**Activity**
Every entry has to be restated word for word.

------ Data provided

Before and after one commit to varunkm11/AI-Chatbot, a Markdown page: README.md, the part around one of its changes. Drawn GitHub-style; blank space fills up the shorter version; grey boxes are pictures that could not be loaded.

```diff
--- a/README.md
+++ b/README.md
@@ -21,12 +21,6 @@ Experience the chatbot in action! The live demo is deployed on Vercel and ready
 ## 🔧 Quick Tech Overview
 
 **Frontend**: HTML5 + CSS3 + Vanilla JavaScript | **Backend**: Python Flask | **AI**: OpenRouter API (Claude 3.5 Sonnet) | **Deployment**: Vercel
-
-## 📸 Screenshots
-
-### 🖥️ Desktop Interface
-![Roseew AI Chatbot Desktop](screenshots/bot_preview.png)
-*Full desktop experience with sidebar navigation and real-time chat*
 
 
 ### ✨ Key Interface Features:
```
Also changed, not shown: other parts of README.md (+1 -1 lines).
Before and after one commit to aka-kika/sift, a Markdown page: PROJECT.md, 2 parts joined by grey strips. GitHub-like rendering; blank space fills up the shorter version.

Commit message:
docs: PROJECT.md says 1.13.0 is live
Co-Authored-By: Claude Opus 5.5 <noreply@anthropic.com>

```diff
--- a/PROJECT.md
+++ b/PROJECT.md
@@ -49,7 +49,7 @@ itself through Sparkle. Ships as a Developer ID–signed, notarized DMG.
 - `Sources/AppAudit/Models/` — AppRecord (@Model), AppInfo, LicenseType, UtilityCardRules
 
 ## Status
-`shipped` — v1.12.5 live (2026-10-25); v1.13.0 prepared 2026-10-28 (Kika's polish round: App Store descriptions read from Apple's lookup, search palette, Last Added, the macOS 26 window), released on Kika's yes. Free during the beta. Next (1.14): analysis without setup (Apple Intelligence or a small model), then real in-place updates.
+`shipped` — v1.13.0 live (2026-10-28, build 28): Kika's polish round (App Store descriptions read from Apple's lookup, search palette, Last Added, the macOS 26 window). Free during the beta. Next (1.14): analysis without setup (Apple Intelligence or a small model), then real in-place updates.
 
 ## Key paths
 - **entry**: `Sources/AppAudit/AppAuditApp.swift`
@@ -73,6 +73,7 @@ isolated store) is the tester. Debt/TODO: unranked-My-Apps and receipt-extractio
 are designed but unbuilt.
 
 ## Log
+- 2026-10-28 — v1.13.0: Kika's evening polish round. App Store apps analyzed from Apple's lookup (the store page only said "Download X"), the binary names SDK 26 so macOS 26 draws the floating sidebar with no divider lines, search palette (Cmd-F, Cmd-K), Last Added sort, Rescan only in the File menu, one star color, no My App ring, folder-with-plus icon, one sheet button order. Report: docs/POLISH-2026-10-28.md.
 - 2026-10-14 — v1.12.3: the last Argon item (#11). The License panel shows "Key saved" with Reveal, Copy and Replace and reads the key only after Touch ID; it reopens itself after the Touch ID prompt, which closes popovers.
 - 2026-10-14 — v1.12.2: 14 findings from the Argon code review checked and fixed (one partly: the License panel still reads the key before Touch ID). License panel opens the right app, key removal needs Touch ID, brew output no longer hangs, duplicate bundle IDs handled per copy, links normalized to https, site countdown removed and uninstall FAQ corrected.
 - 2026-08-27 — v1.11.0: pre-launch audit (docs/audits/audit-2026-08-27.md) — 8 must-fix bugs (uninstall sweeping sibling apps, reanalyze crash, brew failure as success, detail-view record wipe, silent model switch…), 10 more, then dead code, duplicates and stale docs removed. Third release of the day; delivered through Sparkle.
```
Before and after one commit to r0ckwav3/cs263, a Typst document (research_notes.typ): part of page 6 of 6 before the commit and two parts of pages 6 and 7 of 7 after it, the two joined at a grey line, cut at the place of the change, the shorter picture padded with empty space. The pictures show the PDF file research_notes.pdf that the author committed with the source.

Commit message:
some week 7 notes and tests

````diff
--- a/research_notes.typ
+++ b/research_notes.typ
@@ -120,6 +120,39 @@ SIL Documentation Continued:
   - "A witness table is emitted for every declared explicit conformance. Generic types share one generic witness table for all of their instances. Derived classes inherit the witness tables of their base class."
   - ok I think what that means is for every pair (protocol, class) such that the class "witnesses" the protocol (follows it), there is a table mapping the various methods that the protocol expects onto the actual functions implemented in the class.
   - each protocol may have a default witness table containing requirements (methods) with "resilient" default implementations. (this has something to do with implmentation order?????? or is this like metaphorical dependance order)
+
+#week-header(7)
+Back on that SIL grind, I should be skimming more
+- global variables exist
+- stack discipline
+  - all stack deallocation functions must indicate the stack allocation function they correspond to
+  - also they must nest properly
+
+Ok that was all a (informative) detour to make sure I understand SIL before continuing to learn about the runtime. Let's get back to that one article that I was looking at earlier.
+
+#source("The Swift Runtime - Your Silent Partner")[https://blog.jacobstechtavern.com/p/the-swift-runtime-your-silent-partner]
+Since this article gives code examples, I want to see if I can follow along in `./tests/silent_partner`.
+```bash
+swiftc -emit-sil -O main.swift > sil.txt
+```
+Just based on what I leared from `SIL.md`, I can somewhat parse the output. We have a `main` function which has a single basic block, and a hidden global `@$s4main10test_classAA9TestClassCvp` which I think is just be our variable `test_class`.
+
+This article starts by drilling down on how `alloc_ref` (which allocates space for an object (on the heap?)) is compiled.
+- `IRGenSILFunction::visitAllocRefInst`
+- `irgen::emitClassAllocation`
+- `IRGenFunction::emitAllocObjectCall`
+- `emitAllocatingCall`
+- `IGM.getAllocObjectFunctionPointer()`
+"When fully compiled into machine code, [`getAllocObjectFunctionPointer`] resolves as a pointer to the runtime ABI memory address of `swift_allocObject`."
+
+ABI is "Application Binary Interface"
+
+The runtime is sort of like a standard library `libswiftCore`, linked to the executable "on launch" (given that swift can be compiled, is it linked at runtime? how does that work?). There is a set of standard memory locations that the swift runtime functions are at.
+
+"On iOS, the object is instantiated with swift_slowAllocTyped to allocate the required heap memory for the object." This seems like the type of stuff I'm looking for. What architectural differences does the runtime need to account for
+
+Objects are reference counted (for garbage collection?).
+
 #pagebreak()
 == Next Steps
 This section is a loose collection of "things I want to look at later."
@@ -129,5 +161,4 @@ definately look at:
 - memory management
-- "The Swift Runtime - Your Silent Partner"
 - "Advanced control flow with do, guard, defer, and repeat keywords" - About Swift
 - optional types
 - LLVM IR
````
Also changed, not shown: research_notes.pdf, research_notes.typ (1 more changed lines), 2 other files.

------------

**Solution to this task**
Before and after one commit to varunkm11/AI-Chatbot, a Markdown page: README.md, the part around one of its changes. Drawn GitHub-style; blank space fills up the shorter version; grey boxes are pictures that could not be loaded.

```diff
--- a/README.md
+++ b/README.md
@@ -21,12 +21,6 @@ Experience the chatbot in action! The live demo is deployed on Vercel and ready
 ## 🔧 Quick Tech Overview
 
 **Frontend**: HTML5 + CSS3 + Vanilla JavaScript | **Backend**: Python Flask | **AI**: OpenRouter API (Claude 3.5 Sonnet) | **Deployment**: Vercel
-
-## 📸 Screenshots
-
-### 🖥️ Desktop Interface
-![Roseew AI Chatbot Desktop](screenshots/bot_preview.png)
-*Full desktop experience with sidebar navigation and real-time chat*
 
 
 ### ✨ Key Interface Features:
```
Also changed, not shown: other parts of README.md (+1 -1 lines).
Before and after one commit to aka-kika/sift, a Markdown page: PROJECT.md, 2 parts joined by grey strips. GitHub-like rendering; blank space fills up the shorter version.

Commit message:
docs: PROJECT.md says 1.13.0 is live
Co-Authored-By: Claude Opus 5.5 <noreply@anthropic.com>

```diff
--- a/PROJECT.md
+++ b/PROJECT.md
@@ -49,7 +49,7 @@ itself through Sparkle. Ships as a Developer ID–signed, notarized DMG.
 - `Sources/AppAudit/Models/` — AppRecord (@Model), AppInfo, LicenseType, UtilityCardRules
 
 ## Status
-`shipped` — v1.12.5 live (2026-10-25); v1.13.0 prepared 2026-10-28 (Kika's polish round: App Store descriptions read from Apple's lookup, search palette, Last Added, the macOS 26 window), released on Kika's yes. Free during the beta. Next (1.14): analysis without setup (Apple Intelligence or a small model), then real in-place updates.
+`shipped` — v1.13.0 live (2026-10-28, build 28): Kika's polish round (App Store descriptions read from Apple's lookup, search palette, Last Added, the macOS 26 window). Free during the beta. Next (1.14): analysis without setup (Apple Intelligence or a small model), then real in-place updates.
 
 ## Key paths
 - **entry**: `Sources/AppAudit/AppAuditApp.swift`
@@ -73,6 +73,7 @@ isolated store) is the tester. Debt/TODO: unranked-My-Apps and receipt-extractio
 are designed but unbuilt.
 
 ## Log
+- 2026-10-28 — v1.13.0: Kika's evening polish round. App Store apps analyzed from Apple's lookup (the store page only said "Download X"), the binary names SDK 26 so macOS 26 draws the floating sidebar with no divider lines, search palette (Cmd-F, Cmd-K), Last Added sort, Rescan only in the File menu, one star color, no My App ring, folder-with-plus icon, one sheet button order. Report: docs/POLISH-2026-10-28.md.
 - 2026-10-14 — v1.12.3: the last Argon item (#11). The License panel shows "Key saved" with Reveal, Copy and Replace and reads the key only after Touch ID; it reopens itself after the Touch ID prompt, which closes popovers.
 - 2026-10-14 — v1.12.2: 14 findings from the Argon code review checked and fixed (one partly: the License panel still reads the key before Touch ID). License panel opens the right app, key removal needs Touch ID, brew output no longer hangs, duplicate bundle IDs handled per copy, links normalized to https, site countdown removed and uninstall FAQ corrected.
 - 2026-08-27 — v1.11.0: pre-launch audit (docs/audits/audit-2026-08-27.md) — 8 must-fix bugs (uninstall sweeping sibling apps, reanalyze crash, brew failure as success, detail-view record wipe, silent model switch…), 10 more, then dead code, duplicates and stale docs removed. Third release of the day; delivered through Sparkle.
```
Before and after one commit to r0ckwav3/cs263, a Typst document (research_notes.typ): part of page 6 of 6 before the commit and two parts of pages 6 and 7 of 7 after it, the two joined at a grey line, cut at the place of the change, the shorter picture padded with empty space. The pictures show the PDF file research_notes.pdf that the author committed with the source.

Commit message:
some week 7 notes and tests

````diff
--- a/research_notes.typ
+++ b/research_notes.typ
@@ -120,6 +120,39 @@ SIL Documentation Continued:
   - "A witness table is emitted for every declared explicit conformance. Generic types share one generic witness table for all of their instances. Derived classes inherit the witness tables of their base class."
   - ok I think what that means is for every pair (protocol, class) such that the class "witnesses" the protocol (follows it), there is a table mapping the various methods that the protocol expects onto the actual functions implemented in the class.
   - each protocol may have a default witness table containing requirements (methods) with "resilient" default implementations. (this has something to do with implmentation order?????? or is this like metaphorical dependance order)
+
+#week-header(7)
+Back on that SIL grind, I should be skimming more
+- global variables exist
+- stack discipline
+  - all stack deallocation functions must indicate the stack allocation function they correspond to
+  - also they must nest properly
+
+Ok that was all a (informative) detour to make sure I understand SIL before continuing to learn about the runtime. Let's get back to that one article that I was looking at earlier.
+
+#source("The Swift Runtime - Your Silent Partner")[https://blog.jacobstechtavern.com/p/the-swift-runtime-your-silent-partner]
+Since this article gives code examples, I want to see if I can follow along in `./tests/silent_partner`.
+```bash
+swiftc -emit-sil -O main.swift > sil.txt
+```
+Just based on what I leared from `SIL.md`, I can somewhat parse the output. We have a `main` function which has a single basic block, and a hidden global `@$s4main10test_classAA9TestClassCvp` which I think is just be our variable `test_class`.
+
+This article starts by drilling down on how `alloc_ref` (which allocates space for an object (on the heap?)) is compiled.
+- `IRGenSILFunction::visitAllocRefInst`
+- `irgen::emitClassAllocation`
+- `IRGenFunction::emitAllocObjectCall`
+- `emitAllocatingCall`
+- `IGM.getAllocObjectFunctionPointer()`
+"When fully compiled into machine code, [`getAllocObjectFunctionPointer`] resolves as a pointer to the runtime ABI memory address of `swift_allocObject`."
+
+ABI is "Application Binary Interface"
+
+The runtime is sort of like a standard library `libswiftCore`, linked to the executable "on launch" (given that swift can be compiled, is it linked at runtime? how does that work?). There is a set of standard memory locations that the swift runtime functions are at.
+
+"On iOS, the object is instantiated with swift_slowAllocTyped to allocate the required heap memory for the object." This seems like the type of stuff I'm looking for. What architectural differences does the runtime need to account for
+
+Objects are reference counted (for garbage collection?).
+
 #pagebreak()
 == Next Steps
 This section is a loose collection of "things I want to look at later."
@@ -129,5 +161,4 @@ definately look at:
 - memory management
-- "The Swift Runtime - Your Silent Partner"
 - "Advanced control flow with do, guard, defer, and repeat keywords" - About Swift
 - optional types
 - LLVM IR
````
Also changed, not shown: research_notes.pdf, research_notes.typ (1 more changed lines), 2 other files.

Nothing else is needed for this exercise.